I am writing this post from the mountains of northern Thailand, ten days into a four-week adventure with my seven-year-old son and husband. This is the first serious travel we've done with our son -- the first time in a country where we don't speak the language, don't have family, and don't understand many of the customs. Pre-child, I was a traveler.
I'd really like to slow down a little and surrender to a day at the pool -- and visit fewer temples and markets. These concessions, however, are unequivocally worth it. It's worth it to see my son experience a very different culture and learn about himself through this carefully planned field trip.
And that's what's loud on my mind these days: field trips! The awesome unique power of field tripping! Being a mother has made the perpetual teacher brain even harder to turn off. I can't stop thinking about how to maximize the learning opportunities everywhere. Prior to our trip, at the end of the school year, my son did a report on Thailand. Then, on the airplane, (I'm embarrassed to admit this) I made my son list everything he wanted to learn about Thailand. Yes, we are making a K-W-L.
And then, after several days of touring Buddhist temples and observing monks, I was spontaneously compelled to make a Venn Diagram and we compared Buddhism to our own religious tradition.
In the Field
Experiencing the Venn Diagram in this setting was absolutely thrilling because what happened was that my son found many more similarities than differences. Beautiful! I'd never seen the Venn Diagram as a tool for building world peace. Sure, we could have done this in a classroom, but to do it here and to learn in this way, I know the impact will be long lasting and have a unique impact.
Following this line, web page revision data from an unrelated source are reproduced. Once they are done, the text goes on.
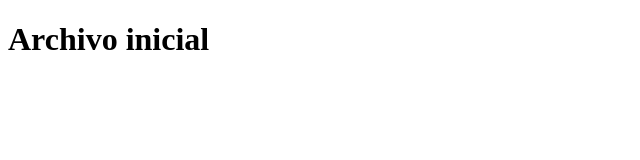
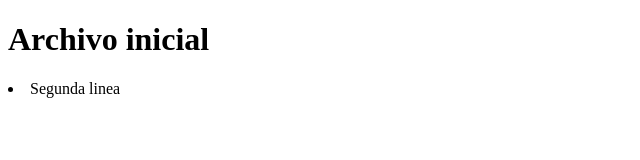
Before and after one commit to arqsam/Repositorio_practica2, a plain HTML site: page index.html in a window 1280 px wide. Shown: the whole page, without its empty margins (0-640 px from the left). Drawn offline with Linux system fonts and the light colour scheme.

Commit message:
Segunda linea

```diff
--- a/index.html
+++ b/index.html
@@ -8,5 +8,6 @@
 </head>
 <body>
     <h1>Archivo inicial</h1>
+    <li>Segunda linea</li>
 </body>
 </html>
```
So maybe we can't take our students across the world, but life-changing field trips can be done within our own cities and states. Last year, Lorena, a student I taught 15 years ago, contacted me through Facebook. She was in her final year of college and plans to be a teacher. She was in the third grade class that I took on a three-day trip to Yosemite National Park in the middle of winter. It was a magical trip and many of my students in Oakland, CA, had never seen snow. Lorena wrote, "You changed our lives with that trip. It's what made me want to be a teacher, to be able to give that same gift to other kids."
As a teacher, I sought all opportunities to get my students out of their familiar surroundings and into different neighborhoods, cities, and natural environments. We also did the usual museum trips and science center stuff, but I loved the trips which pushed them into unfamiliar territory.
Nudging them out of their comfort zones taught them about others as well as themselves. It helped them see the expansiveness of our world and perhaps inspired them to think about what might be available to them out there. Many of my students (all low-income, from deeply urban neighborhoods) had never left our city. I had many second graders who'd never seen the ocean, a 30-minute drive away.
So much happens on field trips: the learning is social, emotional, and academic. One year, my sixth-grade partner teacher and I took our 45 students to the Grand Canyon for almost a week. The academic content was connected to the science standards (landforms, erosion, etc.), and they learned a whole lot. But the social and emotional learning -- the bonding and connecting that happened on that trip -- was invaluable and definitely not something we could have replicated within the confines of the classroom.
Summer is a fantastic time for teachers to plan field trips. There are many opportunities that are free for schools if you sign up early enough. For the trips I did to Yosemite and the Grand Canyon, we raised thousands of dollars and easily got donations. But start asking early!
Planning field trips in the summer is also a fun way to start thinking through curriculum and connecting the classroom learning to real experiences. And trips don't have to be all entertainment. Field trips that engage students in experiential learning are also powerful; they become fieldwork.
Today, we're off to feed and bathe elephants a a sanctuary for abused elephants. It was founded and is run by a tiny Thai woman who we've been reading about. She's almost single-handedly saving thousands of elephants in Thailand. When we return to our hotel, my son will add to his long list of "What I Learned" on the K-W-L.
What do you see as the impact of field trips? What are favorite field trips you've taken kids on? When planning field trips, what tips do you have for teachers? Please share your thoughts and ideas!